If a line in the entries below contains the word "Sheridan", it counts; report how many such lines there are, and only that number.
━━━ Extracted information ━━━
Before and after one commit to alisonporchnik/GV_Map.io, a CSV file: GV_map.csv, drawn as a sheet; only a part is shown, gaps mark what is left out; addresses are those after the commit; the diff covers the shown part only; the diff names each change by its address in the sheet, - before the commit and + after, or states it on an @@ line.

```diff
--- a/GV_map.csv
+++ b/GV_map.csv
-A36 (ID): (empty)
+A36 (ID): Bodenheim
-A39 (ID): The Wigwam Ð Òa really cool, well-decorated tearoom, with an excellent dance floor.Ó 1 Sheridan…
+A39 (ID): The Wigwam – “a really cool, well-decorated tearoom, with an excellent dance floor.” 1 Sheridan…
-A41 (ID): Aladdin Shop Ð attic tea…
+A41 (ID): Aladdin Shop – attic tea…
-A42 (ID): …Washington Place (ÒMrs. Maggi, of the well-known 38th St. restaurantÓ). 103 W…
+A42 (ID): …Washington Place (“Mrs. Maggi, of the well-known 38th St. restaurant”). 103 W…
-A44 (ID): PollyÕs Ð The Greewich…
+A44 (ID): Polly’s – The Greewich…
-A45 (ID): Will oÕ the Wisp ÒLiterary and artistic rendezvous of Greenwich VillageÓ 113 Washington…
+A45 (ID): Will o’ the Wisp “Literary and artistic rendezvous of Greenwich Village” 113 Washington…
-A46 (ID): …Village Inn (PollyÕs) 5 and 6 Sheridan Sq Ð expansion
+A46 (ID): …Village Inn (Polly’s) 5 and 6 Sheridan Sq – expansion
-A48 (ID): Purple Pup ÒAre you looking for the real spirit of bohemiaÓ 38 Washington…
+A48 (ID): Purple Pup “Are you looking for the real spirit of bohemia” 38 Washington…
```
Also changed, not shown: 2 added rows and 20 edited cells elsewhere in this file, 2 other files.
━━━
• **Response below**:
4